Bonding in H2 (contd)
On the previous page we saw how two waves can interact in-phase and out-of phase. Now we will look at how this relates to what happens between the 1s orbitals of the two interacting hydrogen atoms.
|The atomic orbitals
of the two hydrogen atoms, the 1s orbitals, are represented on the outsides
by two blue spheres. In the middle are the in-phase and
out-of-phase combinations for the molecule.
The in-phase combination is at lower energy than the 1s orbitals we started from and is called the bonding molecular orbital since it is responsible for the electron density between the two nuclei. This molecular orbital is symmetrical with respect to rotation about an axis on which both H nuclei lie, this is termed a "sigma" orbital i.e. σ-orbital.
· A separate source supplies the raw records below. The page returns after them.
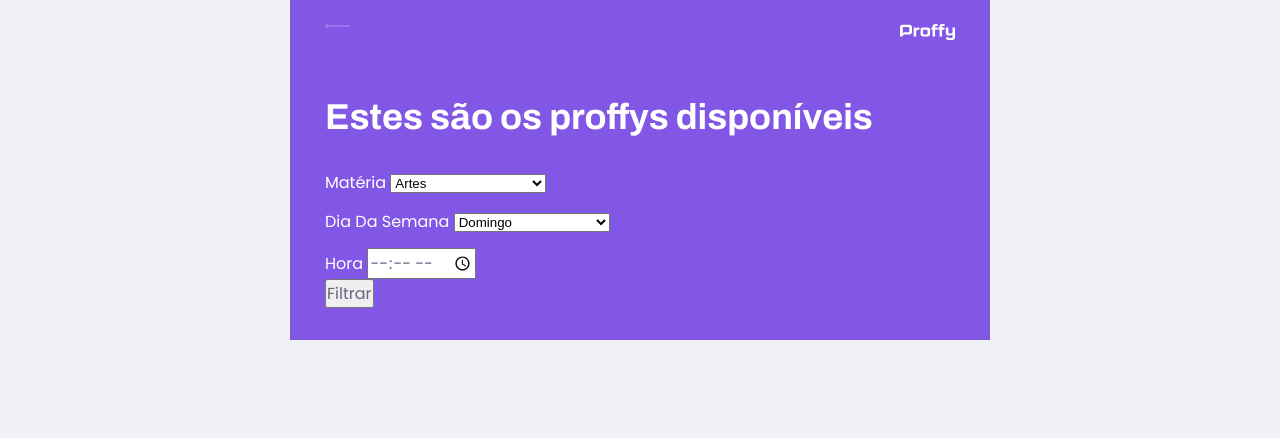
Repository: LukeVersus/NLW
Page: study.html
An editor plug-in stored every save of this project. The page is shown before and after the next save, followed by the edit.
The browser window is 1280 px wide. The pictures show the whole page.

Above is the page before, as saved 2020-08-04 22:18:46.

### study.html
<!DOCTYPE html>
<html lang="pt_br">
<head>
    <meta charset="UTF-8">
    <meta name="viewport" content="width=device-width, initial-scale=1.0">
    <title>Proffy | Sua Plataforma de Estudos Online</title>
    <link rel="stylesheet" href="/styles/main.css">
    <link rel="stylesheet" href="/styles/partials/page-study.css">
    <link href="https://fonts.googleapis.com/css2?family=Archivo:wght@400;700&amp;family=Poppins:wght@400;600&amp;display=swap" rel="stylesheet">

</head>
<body id="page-study">

    <div id="container">
        <header class="page-header">
            <div class="top-bar-container">
                <a href="/">
                    <img src="/images/icons/back.svg" alt="Voltar">
                </a>
                <img src="/images/logo.svg" alt="Proffy">
            </div>
            <div class="header-content">
                <strong>Estes são os proffys disponíveis</strong>
                <form id="search-teachers">
                    <div class="select-block">
                        <label for="subject">Matéria</label>
                        <select name="subject" id="subject">
                            <option value="" disabled="" hidden="">Selecione Uma Opção</option>
                            <option value="1">Artes</option>
                            <option value="2">Biologia</option>
                            <option value="3">Ciências</option>
                            <option value="4">Educação Física</option>
                            <option value="5">Espanhol</option>
                            <option value="6">Física</option>
                            <option value="7">Geografia</option>
                            <option value="8">História</option>
                            <option value="9">Inglês</option>
                            <option value="10">Matemática</option>
                            <option value="11">Português</option>
                            <option value="12">Química</option>
                        </select>
                    </div>
                    <div class="select-block">
                        <label for="weekday">Dia Da Semana</label>
                        <select name="weekday" id="weekday">
                            <option value="" disabled="" hidden="">Selecione Uma Opção</option>
                            <option value="1">Domingo</option>
                            <option value="2">Segunda-Feira</option>
                            <option value="3">Terça-Feira</option>
                            <option value="4">Quarta-Feira</option>
                            <option value="5">Quinta-Feira</option>
                            <option value="6">Sexta-Feira</option>
                            <option value="7">Sábado</option>
                        </select>
                    </div>
                    <div class="input-block">
                        <label for="time">Hora</label>
                        <input name="time" id="time" type="time"/>
                    </div>
                    <button type="submit">Filtrar</button>
                </form>
            </div>
        </header>
    </div>


</body>
</html>

### styles/main.css
:root{
    --color-background: #F0F0F7;
    --color-primary-lighter: #9871F5;
    --color-primary-light: #916BEA;
    --color-primary: #8257E5;
    --color-primary-dark: #774DD6;
    --color-primary-darker: #6842C2;
    --color-secondary: #04D361;
    --color-secondary-dark: #04BF58;
    --color-title-in-primary: #FFFFFF;
    --color-text-in-primary: #D4C2FF;
    --color-text-title: #32264D;
    --color-text-complement: #9C98A6;
    --color-text-base: #6A6180;
    --color-line-in-white: #E6E6F0;
    --color-input-background: #F8F8FC;
    --color-button-text: #FFFFFF;
    --color-box-base: #FFFFFF;
    --color-box-footer: #FAFAFC;
    --color-small-info: #C1BCCC;
    /*tamanho da fonte padrão: 16px - 100% - 1rem */
    font-size: 60%; /*Controle das medidas rem e % */
}

* {
    margin: 0;
    padding: 0;
    box-sizing: border-box;
}

html, body{
    height: 100vh;
}

body{
    background: var(--color-background);
    display: flex;
    align-items: center;
    justify-content: center;
}

body, input, button, textarea{
    font: 500 1.6rem Poppins;
    color: var(--color-text-base);
}

#container{
    width: 90vw;
    max-width: 700px;
}

@media (min-width: 700px){
    :root{
        font-size: 62.5%;
    }
}

### styles/partials/page-study.css
#page-study #container{
    width: 100vw;
    height: 100vh;
}

.page-header{
    background-color: var(--color-primary);
    display: flex;
    flex-direction: column;
}

.page-header .top-bar-container{
    width: 90%;
    margin: 0 auto;
    display: flex;
    align-items: center;
    justify-content: space-between;
    padding: 1.6rem 0;
}

.page-header .top-bar-container a{
    height: 3.2rem;
    transition: opacity 0.2s;
}

.page-header .top-bar-container a:hover{
    opacity: 0.6;
}

.page-header .top-bar-container img{
    height: 1.6rem;
}

.page-header .header-content{
    width: 90%;
    margin: 3.2rem auto;
}

.page-header .header-content strong{
    font: 700 3.6rem Archivo;
    line-height: 4.2rem;
    color: var(--color-title-in-primary);
}

#search-teachers{
    margin-top: 3.2rem;
}

#search-teachers label{
    color: var(--color-title-in-primary);
}

#search-teachers .select-block{
    margin-bottom: 1.4rem;
}

After the next save:
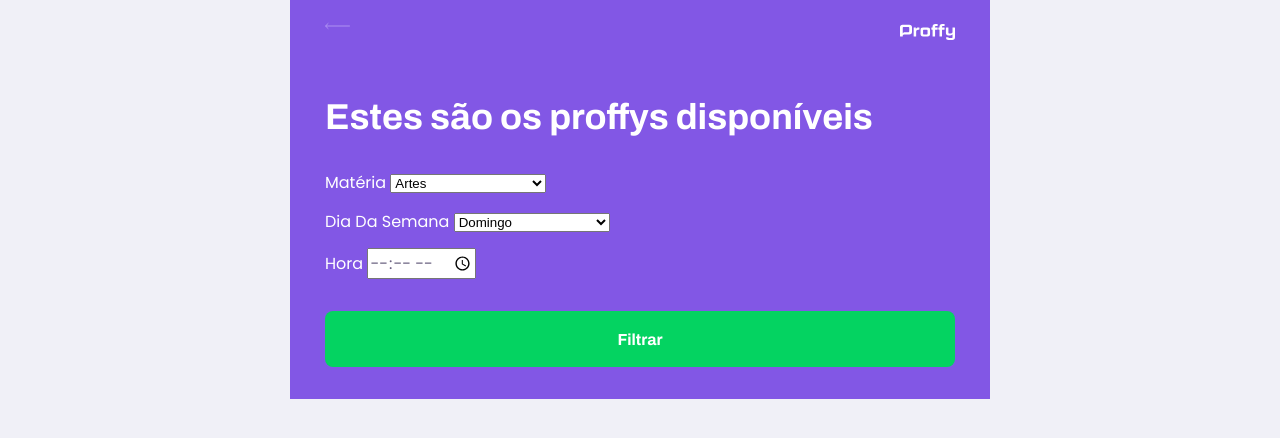
Saved 3 min 14 s later.
--- a/styles/partials/page-study.css
+++ b/styles/partials/page-study.css
@@ -53,3 +53,20 @@
 #search-teachers .select-block{
     margin-bottom: 1.4rem;
 }
+
+#search-teachers button{
+    width: 100%;
+    height: 5.6rem;
+    background: var(--color-secondary);
+    color: var(--color-button-text);
+    border: 0;
+    border-radius: 0.8rem;
+    cursor: pointer;
+    font: 700 1.6rem Archivo;
+    display: flex;
+    align-items: center;
+    justify-content: center;
+    text-decoration: none;
+    transition: background 0.2s;
+    margin-top: 3.2rem;
+}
combination is at higher energy than the 1s orbitals we started from.
This orbital is called the anti-bonding molecular orbital for
reasons we will talk about shortly. It too is is symmetrical with respect
to rotation about an axis on which both H nuclei lie, so it is σ-orbital,
but because it is the out-of-phase combination it is termed a "sigma-star"
orbital i.e.σ* -orbital.
Now for the electrons.... the electrons are "placed" in the molecular orbitals following the same rules as for filling orbitals in atoms (i.e. lowest energy first). This means the two 1s electrons both go into the bonding molecular orbital, this results in stabilisation of the system. Hence, two H atoms combine to become more stable as a H2 molecule.
IMPORTANT: Only orbitals containing electrons
contribute to the stability of the molecule, so the empty σ*-orbital
has no impact here.
|© Dr. Ian Hunt, Department of Chemistry|